Personnel: Norrie Cox (clarinet); Charlie DeVore (cornet); Jim Klippert (trombone); Mike Carrell (banjo); Butch Thompson (piano); Bill Evans (bass); Donald "Doggie" Berg (drums).
Recorded live at the Glendora Ballroom, CHicago Ridge, Illinois on October 21, 2001. Includes liner notes by William Carter.
Personnel: Norrie Cox (clarinet); Mike Carrell (banjo); Charlie DeVore (cornet); Jim Klippert (trombone); Butch Thompson (piano); Donald "Doggie" Berg (drums).
Liner Note Author: William Carter.
Recording information: Glendora Ballroom, Chicago Ridge, IL (10/21/2001).

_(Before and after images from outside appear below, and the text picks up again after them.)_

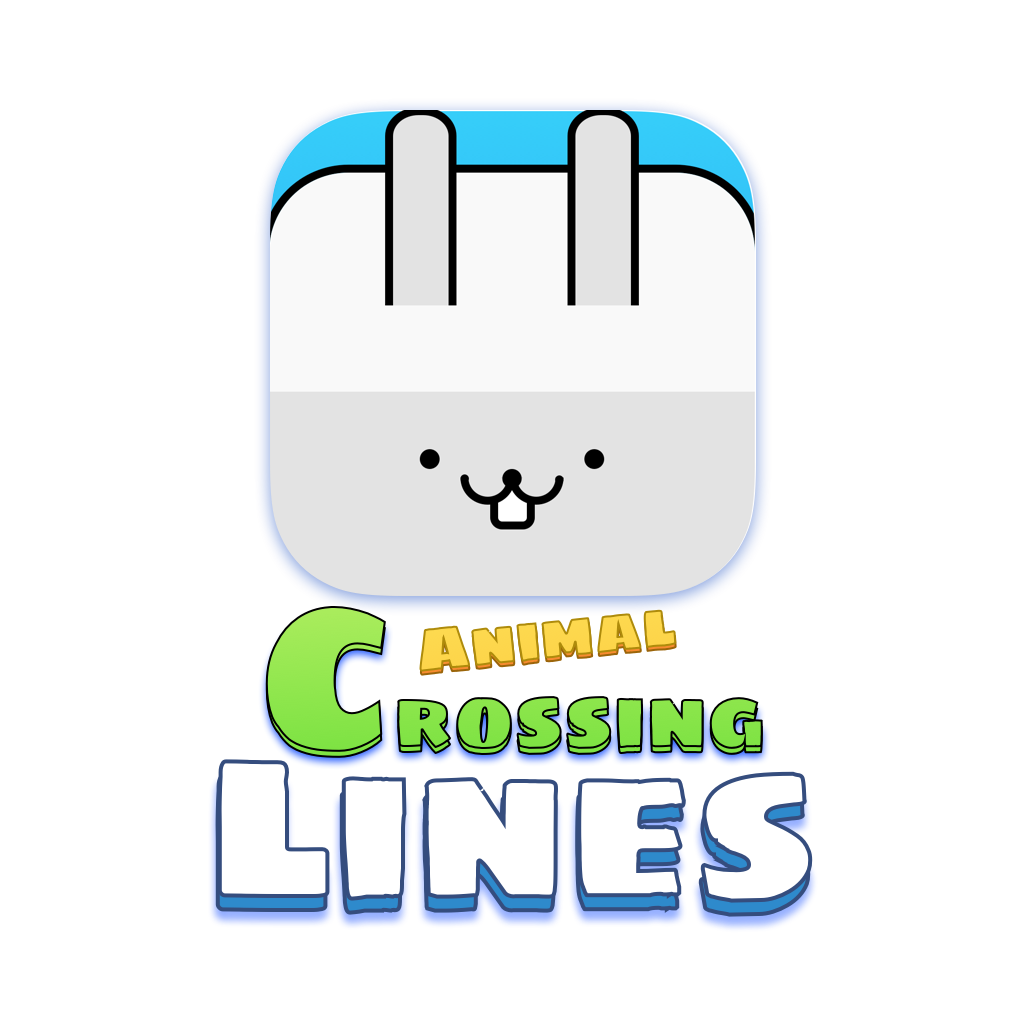
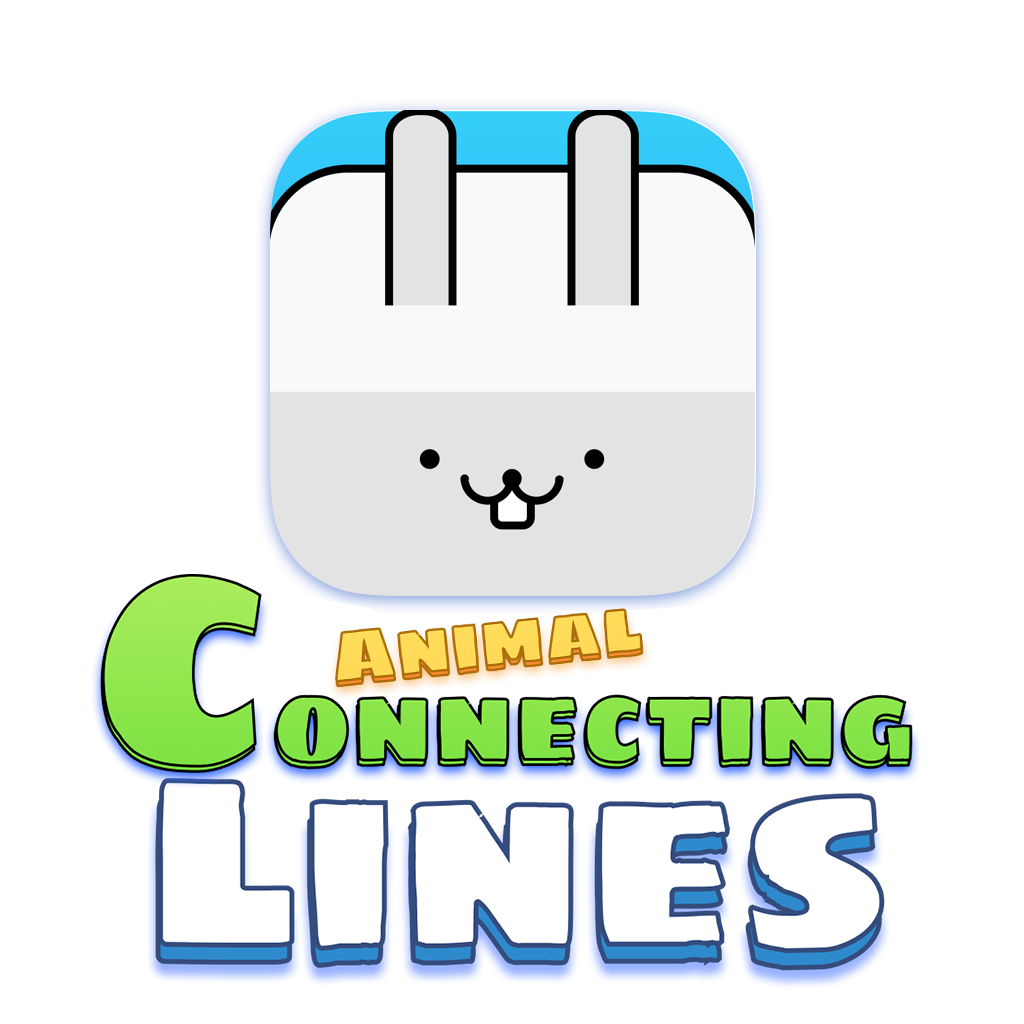
changed name to connecting

Changed region(s): [[0.0938, 0.5625, 0.9062, 0.9688]]

diff --git a/index.html b/index.html
@@ -37,7 +37,7 @@
         </div>
         <div class="introduction">
           <div class="intro-text">
-            <h1>Animal Crossing Lines</h1>
+            <h1>Animal Connecting Lines</h1>
             <p>
               Connect the same animals using lines and your wisdom. Can you help
               the cute animals finding their friends?
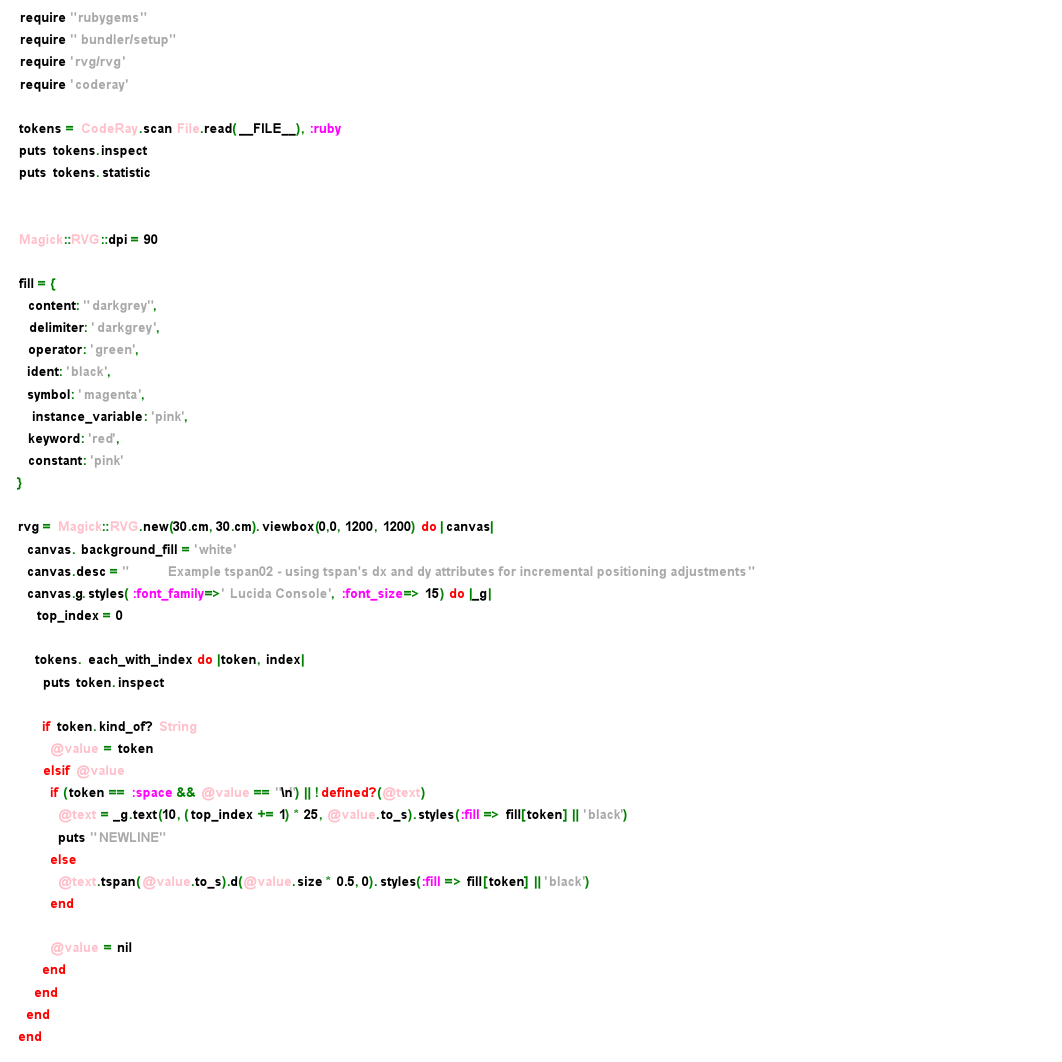
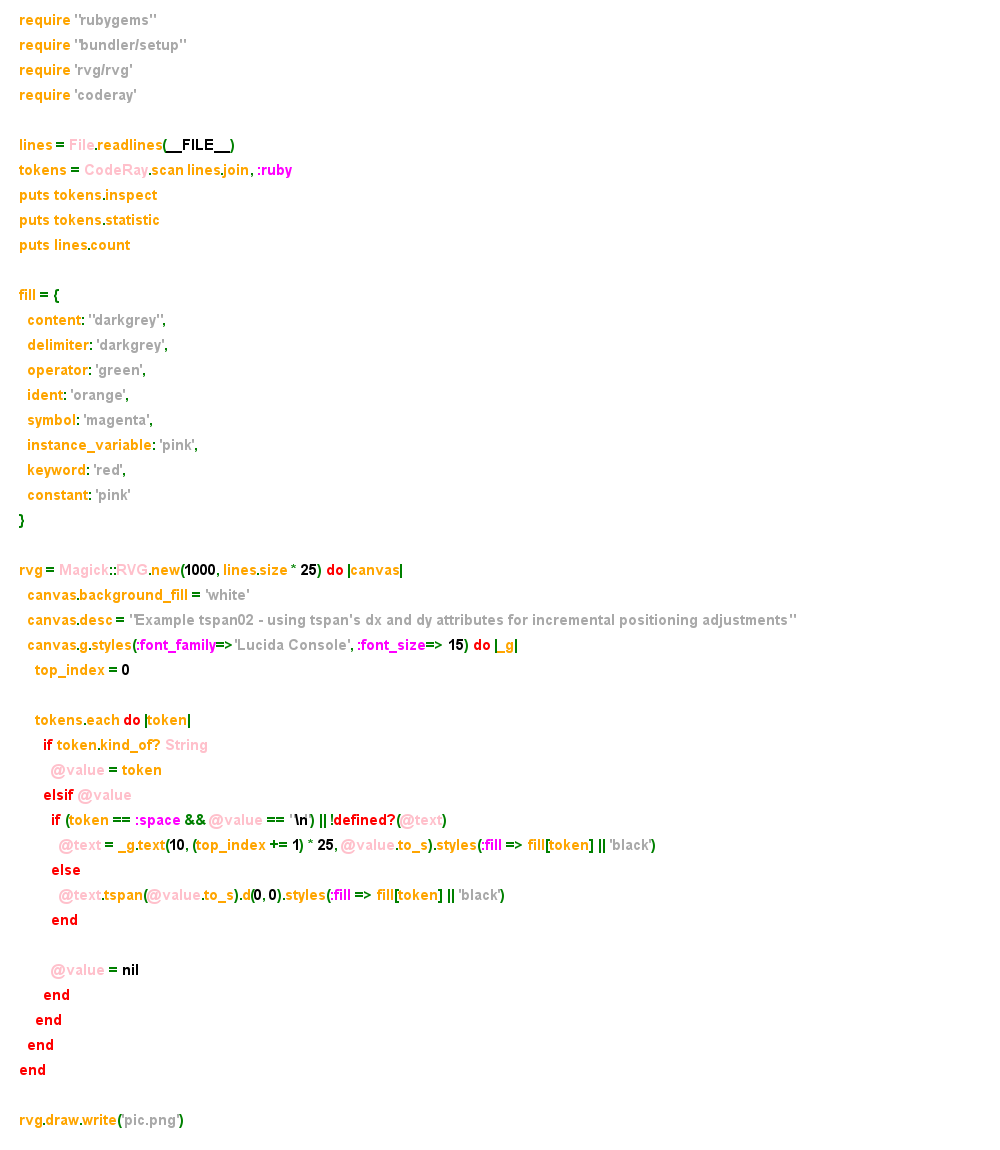
more stuff

diff --git a/pics.rb b/pics.rb
@@ -4,41 +4,37 @@ require "bundler/setup"
 require 'rvg/rvg'
 require 'coderay'
 
-tokens = CodeRay.scan File.read(__FILE__), :ruby
+lines = File.readlines(__FILE__)
+tokens = CodeRay.scan lines.join, :ruby
 puts tokens.inspect
 puts tokens.statistic
-
-
-Magick::RVG::dpi = 90
+puts lines.count
 
 fill = {
   content: "darkgrey",
   delimiter: 'darkgrey',
   operator: 'green',
-  ident: 'black',
+  ident: 'orange',
   symbol: 'magenta',
   instance_variable: 'pink',
   keyword: 'red',
   constant: 'pink'
 }
 
-rvg = Magick::RVG.new(30.cm, 30.cm).viewbox(0,0, 1200, 1200) do |canvas|
+rvg = Magick::RVG.new(1000, lines.size * 25) do |canvas|
   canvas.background_fill = 'white'
   canvas.desc = "Example tspan02 - using tspan's dx and dy attributes for incremental positioning adjustments"
   canvas.g.styles(:font_family=>'Lucida Console', :font_size=> 15) do |_g|
     top_index = 0
 
-    tokens.each_with_index do |token, index|
-      puts token.inspect
-
+    tokens.each do |token|
       if token.kind_of? String
         @value = token
       elsif @value
         if (token == :space && @value == "\n") || !defined?(@text)
           @text = _g.text(10, (top_index += 1) * 25, @value.to_s).styles(:fill => fill[token] || 'black')
-          puts "NEWLINE"
         else
-          @text.tspan(@value.to_s).d(@value.size * 0.5, 0).styles(:fill => fill[token] || 'black')
+          @text.tspan(@value.to_s).d(0, 0).styles(:fill => fill[token] || 'black')
         end
 
         @value = nil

It's a safe assumption that when Buddy Bolden first started playing what listeners later came to call Dixieland, he didn't expect it to exist in three different centuries. The seminal cornetist wasn't thinking that far ahead; he was simply experimenting and playing something that felt good to him. But if Bolden was playing Dixieland as early as 1895, then Dixieland has indeed existed in three different centuries -- first the late 19th century, then the 20th century, and finally the 21st century. By the 21st century, no Dixieland artist expected to sell more CDs than Sheryl Crow or Eminem, but Dixieland still commands a small group of die-hard followers and probably always will. Those die-hard believers were the people whom the Illiana Club of Traditional Jazz (a Midwestern Dixieland organization) catered to when it held a Norrie Cox concert in Chicago Ridge, IL, on October 21, 2001. Thankfully, that concert was taped and is the focus of this CD, which Delmark released the following year. Although Live at the Illiana is an early-2000s recording, clarinetist Cox and his New Orleans Stompers are quite faithful to the spirit of '10s and '20s Dixieland. Some bands who bill themselves as trad jazz aren't necessarily hardcore Dixieland; trad jazz can, to some people, mean classic jazz or very early swing. But Cox's band offers an authentic New Orleans-style Dixieland approach on "Weary Blues," Jelly Roll Morton's "The Crave," and the gospel standard "Just a Closer Walk With Thee." Although Live at the Illiana is mostly instrumental, the band also offers a few vocal numbers -- and quite honestly, the singing isn't as strong as the musicianship. Unfortunately, it isn't uncommon for Dixieland musicians who have limited vocal skills to go ahead and sing anyway (as opposed to hiring a pro like Banu Gibson for the job). But all things considered, this CD is an enjoyable, if imperfect, document of this 2001 concert. ~ Alex Henderson